Rangers winning their Memorial Cup in 2003, but that was in Quebec City so it was a little bit different. Those were the two real special nights for me. And other than that, just the highlights, I've been working with terrific, fantastic people all these years. Making some great friends that I'll have forever, too.
LM: Anchoring on the sports desk and being our sports director, no question a big part of your career, but you've also dabbled in weather from time to time.
RS: Well the weather was a little scary because when I first started I really didn't know much about weather but I got a chance to do some national weather on CTV News Channel which was great.
I mean obviously sports was my first real love, it was what I had really started in the industry in. I became a full-time sports radio newscaster for news radio back in the early 80s and had opportunities to cover just, big events all through those years which were always terrific.
LM: And I want to talk about the last couple of years because you moved into a little bit of a different role telling community stories and that's been special for you too.
RS: Yeah, it's been nice.
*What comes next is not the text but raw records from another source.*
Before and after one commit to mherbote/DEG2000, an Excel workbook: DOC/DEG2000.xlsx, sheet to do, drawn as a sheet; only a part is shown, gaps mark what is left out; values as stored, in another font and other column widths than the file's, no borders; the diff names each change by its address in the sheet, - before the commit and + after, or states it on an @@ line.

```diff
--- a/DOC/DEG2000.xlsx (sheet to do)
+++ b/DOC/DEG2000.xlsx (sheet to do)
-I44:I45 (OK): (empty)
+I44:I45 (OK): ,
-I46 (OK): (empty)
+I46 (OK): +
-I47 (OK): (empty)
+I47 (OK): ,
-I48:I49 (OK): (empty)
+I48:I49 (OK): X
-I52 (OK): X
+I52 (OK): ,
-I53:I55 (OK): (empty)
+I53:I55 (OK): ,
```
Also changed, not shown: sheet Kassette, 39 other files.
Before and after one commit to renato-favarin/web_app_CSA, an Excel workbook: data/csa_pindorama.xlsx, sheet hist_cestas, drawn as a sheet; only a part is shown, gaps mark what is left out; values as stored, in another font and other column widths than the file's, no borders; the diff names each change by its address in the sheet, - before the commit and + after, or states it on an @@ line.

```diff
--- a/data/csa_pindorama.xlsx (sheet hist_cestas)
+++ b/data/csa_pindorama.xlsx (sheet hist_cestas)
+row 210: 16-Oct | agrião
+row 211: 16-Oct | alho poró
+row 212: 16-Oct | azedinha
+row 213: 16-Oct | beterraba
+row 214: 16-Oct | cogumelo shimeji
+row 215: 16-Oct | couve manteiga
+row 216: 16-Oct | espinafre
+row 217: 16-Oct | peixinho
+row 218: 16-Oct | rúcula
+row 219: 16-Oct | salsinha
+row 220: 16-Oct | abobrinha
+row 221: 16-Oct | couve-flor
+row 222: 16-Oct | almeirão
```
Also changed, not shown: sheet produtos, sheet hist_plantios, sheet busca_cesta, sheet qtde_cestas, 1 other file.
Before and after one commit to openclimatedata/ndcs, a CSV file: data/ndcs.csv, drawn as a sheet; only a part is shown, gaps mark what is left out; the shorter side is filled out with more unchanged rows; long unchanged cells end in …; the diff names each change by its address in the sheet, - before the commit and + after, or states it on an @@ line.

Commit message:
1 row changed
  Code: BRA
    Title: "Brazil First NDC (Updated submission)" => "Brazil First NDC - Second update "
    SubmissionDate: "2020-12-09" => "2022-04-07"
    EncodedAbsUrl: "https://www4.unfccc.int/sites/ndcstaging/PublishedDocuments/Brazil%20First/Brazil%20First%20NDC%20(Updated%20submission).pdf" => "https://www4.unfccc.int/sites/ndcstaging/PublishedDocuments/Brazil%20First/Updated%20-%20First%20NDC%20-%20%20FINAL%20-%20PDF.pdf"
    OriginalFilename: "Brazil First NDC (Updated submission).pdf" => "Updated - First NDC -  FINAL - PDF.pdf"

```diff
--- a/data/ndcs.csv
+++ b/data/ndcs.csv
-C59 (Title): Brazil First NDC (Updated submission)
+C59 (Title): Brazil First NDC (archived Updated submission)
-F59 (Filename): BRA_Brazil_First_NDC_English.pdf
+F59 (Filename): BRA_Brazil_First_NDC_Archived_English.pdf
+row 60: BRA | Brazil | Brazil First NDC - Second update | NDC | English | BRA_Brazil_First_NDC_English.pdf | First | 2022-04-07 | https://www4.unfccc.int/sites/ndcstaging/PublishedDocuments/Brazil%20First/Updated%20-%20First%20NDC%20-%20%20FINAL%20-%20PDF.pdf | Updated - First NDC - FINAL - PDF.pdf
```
It's been a retooling and retraining for myself in a lot of ways. I hadn't picked up a camera in about 20 years when that happened. So I had to relearn how to shoot with new equipment.
To have the chance to shoot my own stuff, edit my own stuff, write and report my own stuff is good, and it's been fun.
LM: You won some RTDNA awards for some of the stories you've told, Randy.
RS: And that's been really special. I mean I won three national awards in a row for a blind bowlers feature, the field of dreams, that baseball field from the corn field out near Bright (Ont.) and then the garbage truck boy in Drayton.
I've had so many nice compliments I want to mention here in the last couple of months since I sort of started telling people that this was happening. And the one real special one someone said to me was, 'Your stories have a real warmth to them, that I can't put my finger on but I feel it every time.' And that's the nicest compliment, because that's what I've tried to do.
LM: I think a lot of people watching right now have grown up watching you on their television set. This is going to be a change—what do you have to say to the viewers?
RS: Thank you for all these years. This community and this station is so special to me, and I have to tell you because I was born literally across the street. So in my life time, I've gone all of about 300 yards.
I'm very Waterloo Region—my grandparents' names are Steinman, Cressman, Lebold and Brubacher. You cannot get more Waterloo Region than that. My great uncle, Jake Hallman is the Hallman in Fischer-Hallman Road.
So I'm so engrained here, I'm so rooted here in the Region of Waterloo. And that's what's made working here for the last 30 years so special for me because it's been home all this time. Not many people get that opportunity to work in your home town.
LM: For everyone at our station when we say how much we're going to miss you, how much we value you being at the station. And if I can take just a personal moment, thank you for everything you've done for me. You were probably my first friend here in this region—thank you for taking me under your wing and for all your mentorship and career guidance. I'm really going to miss you, too.
RS: I mean I can tell this story now, I did have a big role in your coming here.
LM: And I'm very grateful!
RS: And so am I, and so are the viewers. I was just so thrilled that you were able to come here.
LM: What's next for you Randy?
RS: I'm going to move to Chatham, which is a city down near Windsor, for those who don't know. It's a city I lived for 11 years, it's a great little sports community for our son for baseball and hockey and I'm looking forward to that.
LM: Well we wish you all the best, we can't wait to see what you do next. Enjoy retirement, thank you for everything you've done for our station and for the community, too. Congratulations.
RS: Thanks Lyndsay.